ANNAPOLIS, Md (WMAR) — "Really my job is to put people to work," said Ottobar owner Tecla Tesnau.
Tesnau is focused on keeping her staff employed and her patrons safe.
"If I can provide the safest working environment for them as possible, it definitely hinges on if we have a crowd inside whose safety we can ensure as well," said Tesnau.
That's why she decided to do what she believes will soon be the industry standard: requiring proof of vaccination or a negative COVID-19 test to go to a show.
"That’s to make sure I can have shows and we aren’t going to be facing a shut down any time soon, which means that I can employ my staff, that I can employ my sound staff, my bartenders, my security staff, my production crew," said Tesnau.
Like many business owners, she was also thrust into this conversation about mandating vaccines for employees. She ultimately decided not to and still, the majority of her staff chose to get the shots.
"They should be able to have the agency to make the decision of what’s best for them," said Tesnau.
Doctors and lawyers predict that the FDA’s full approval of the Pfizer COVID-19 vaccine will encourage more employers to mandate it. The president even called on private companies to set up vaccine requirements.
"I call on you now to do it, require it," said President Joe Biden.
Labor and employment lawyer Joyce Smithey said even before full approval, it was legal, and she’s gotten hundreds of calls from employees.
"The majority are people who simply didn’t trust the process," said Smithey, the founding partner of Smithey Law Group.
She said the most common employers are private schools and medical facilities.
Businesses have to accommodate people with disability or religious exemptions and she said if you don’t have a legal exemption, it’s still worth reaching out to your boss or human resources department because she has seen many businesses still try to make accommodations.
"If you’re willing to get the PCR test, wear the masks, some people are willing to work from home and continue teleworking, have the conversation. You may not be able to have a lawsuit if you don’t get what you want but you may be able to negotiate something that’s workable for you," said Smithey.

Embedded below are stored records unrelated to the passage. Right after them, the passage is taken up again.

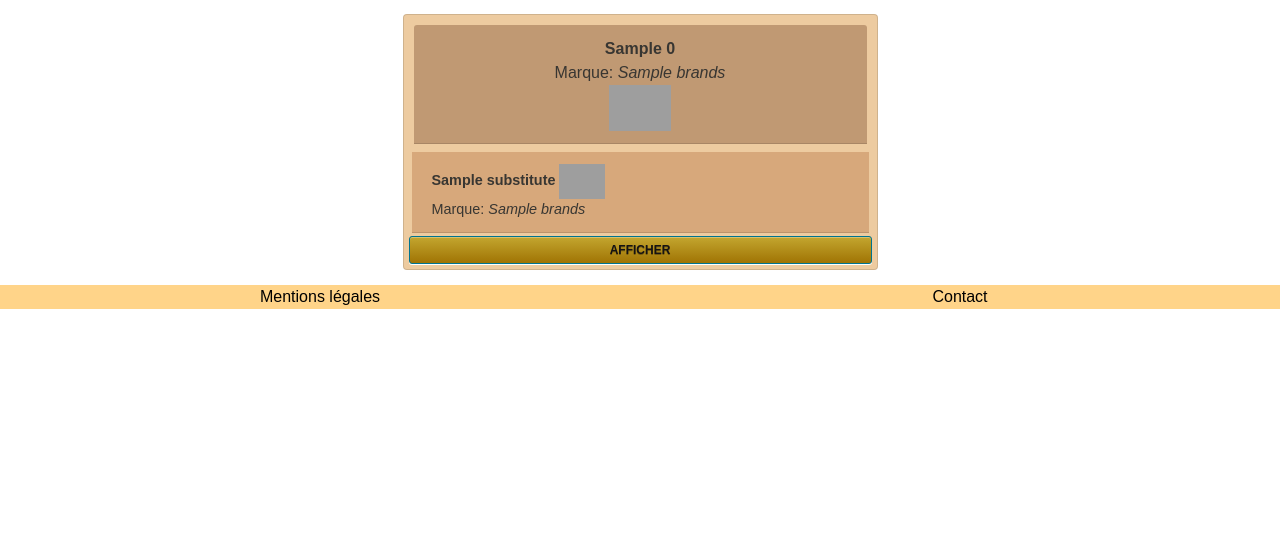
After one commit to JBthePenguin/PurBeurreWebApp, a Django app: template pur_beurre_django_app/favorite/templates/favorite/favorites.html in a window 1280 px wide. The commit adds this page. Shown: the part 224-773 px from the top of the page. Run offline with Django 3.2, Linux system fonts and the light colour scheme; the template is opened without the code that fills it: most values are stand-ins (such as "Sample title", 1, 10 or a date in 2020); some libraries are stand-ins or nearby versions; some web fonts are replaced; grey boxes are pictures that could not be loaded.

Commit message:
add template and view to display list of favorites

```diff
--- /dev/null
+++ b/pur_beurre_django_app/favorite/templates/favorite/favorites.html
@@ -0,0 +1,52 @@
+{% extends 'product/base.html' %}
+
+{% load static %}
+
+{% block content %}
+<div id="favorites_page">
+<header  class="masthead text-center text-white d-flex">
+  <div class="container my-auto">
+    <div class="row">
+      <div class="col-md-10 mx-auto">
+        <h1 class="text-uppercase">
+          MES PRODUITS
+        </h1>
+        <hr>
+      </div>
+  </div>
+</header>
+
+<section id="favorites">
+  <div class="container">
+    <div class="row">
+    {% for favorite in favorites %}
+      <div class="card col-md-5 mx-auto">
+      <!-- Default panel contents -->
+        <div class="card-header text-center">
+          <strong>{{ favorite.0.product_name }}</strong><br>
+          Marque: <i>{{ favorite.0.brands}}</i><br>
+          <img class="img-fluid" src="/static/product/img/nutrition_grades/nutriscore-{{ favorite.0.nutrition_grades }}.png" alt="nutriscore non disponible" width=15%">
+        </div>
+        <!-- List group -->
+        <ul class="list-group list-group-flush">
+        {% for substitute in favorite.1 %}
+          <li class="list-group-item">
+          <div class="row">
+            <div class="col-md-11">
+              <strong>{{ substitute.product_name }}</strong>
+              <img class="img-fluid" src="/static/product/img/nutrition_grades/nutriscore-{{ substitute.nutrition_grades }}.png" alt="nutriscore non disponible" width=12%"><br>
+              Marque: <i>{{ substitute.brands}}</i>
+            </div>
+          </div>
+          </li>
+        {% endfor %}
+        </ul>
+        <a class="btn my-auto" href="/" onclick="window.open(this.href);  return false;">Afficher</a>
+      </div>
+    {% endfor %}
+    </div>
+  </div>
+</section>
+</div>
+
+{% endblock %}
--- a/pur_beurre_django_app/product/static/product/css/creative.css
+++ b/pur_beurre_django_app/product/static/product/css/creative.css
@@ -217,7 +217,8 @@ header.masthead h2 {
 #description .btn,
 #login_side .btn,
 #signup_side .btn,
-#portfolio .btn {
+#portfolio .btn,
+#favorites .btn {
   background-color: #a07404;
   background-image: -webkit-gradient(linear, left top, left bottom, from(#31b2c3), to(#a07404));
   background-image: -webkit-linear-gradient(top, #c3a62f, #a07404);
@@ -336,7 +337,9 @@ header.masthead h2 {
 #signup_side .btn:focus,
 #signup_side .btn:hover,
 #portfolio .btn:focus,
-#portfolio .btn:hover {
+#portfolio .btn:hover,
+#favorites .btn:focus,
+#favorites .btn:hover {
   background-color: #c3a62f;
   background-image: -webkit-gradient(linear, left top, left bottom, from(#a07404), to(#c3a62f));
   background-image: -webkit-linear-gradient(top, #a07404, #c3a62f);
@@ -351,14 +354,16 @@ header.masthead h2 {
 #description .btn:active,
 #login_side .btn:active,
 #signup_side .btn:active,
-#portfolio .btn:active {
+#portfolio .btn:active,
+#favorites .btn:active {
   -webkit-box-shadow: 0 1px 4px rgba(0, 0, 0, 0.5) inset;
   -moz-box-shadow: 0 1px 4px rgba(0, 0, 0, 0.5) inset;
   box-shadow: 0 1px 4px rgba(0, 0, 0, 0.5) inset;
   outline: 0;
 }
 
-#portfolio .btn a {
+#portfolio .btn a,
+#favorites .btn a{
   text-decoration: none;
   color: black;
   font-size: 1.1em;
@@ -533,3 +538,24 @@ header.masthead h2 {
   border-color: #000000;
   padding: 5px;
 }
+
+#favorites .card {
+  background-color: #edcba0;
+  margin: 10px;
+  padding: 5px;
+}
+
+#favorites .card-header {
+  margin: 5px;
+  background-color: #c09973;
+}
+
+#favorites .card-body {
+  font-size: 0.9em;
+}
+
+#favorites .list-group-item {
+  font-size: 0.9em;
+  background-color: #d7a87b;
+  margin: 3px;
+}
--- a/pur_beurre_django_app/product/templates/product/index.html
+++ b/pur_beurre_django_app/product/templates/product/index.html
@@ -21,7 +21,7 @@
             <i>info:</i> {{ alert_message }}
           </div>
         {% endif %}
-        <form class="form-wrapper" action="{% url 'search_substitute' %}" method="get">
+        <form class="form-wrapper" action="{% url 'search_product' %}" method="get">
           <input type="text" id="input_search" name="search_term" placeholder="Saisir le nom du produit que vous voulez substituer:" required>
           <input type="submit" value="CHERCHER" id="submit" >
         </form>
--- a/pur_beurre_django_app/product/urls.py
+++ b/pur_beurre_django_app/product/urls.py
@@ -4,7 +4,7 @@ import re
 from . import views
 
 urlpatterns = [
-	path('list/<int:product_id>/', views.products_list, name='products_list'),
-    path('search/', views.search_substitute, name='search_substitute'),
+	path('substitutes_list/<int:product_id>/', views.search_substitutes, name='substitutes_list'),
+    path('search/', views.search_product, name='search_product'),
     path('<int:product_id>/', views.description),
 ]
```
Also changed, not shown: pur_beurre_django_app/favorite/db_request.py (added, +50 -0 lines), pur_beurre_django_app/favorite/example_mod.py (added, +38 -0 lines), pur_beurre_django_app/favorite/views.py (+14 -4 lines), pur_beurre_django_app/product/views.py (+4 -4 lines), pur_beurre_django_app/product/templates/product/substitutes_list.html (renamed from pur_beurre_django_app/product/templates/product/products_list.html).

Key School, a private, progressive pre-k through grade 12 school in Annapolis was ahead of the curve. They required proof of vaccination for staff as a condition of continued employment on August 6 "as a measure to provide a safe workplace for faculty and staff, and in an effort to ensure the safety of our students and their families... This policy is in recognition of the direct threat COVID-19 poses to the health and safety of individuals in the workplace," said Head of School Matthew Nespole.
Faculty and staff who could be exempt from this policy will undergo weekly testing.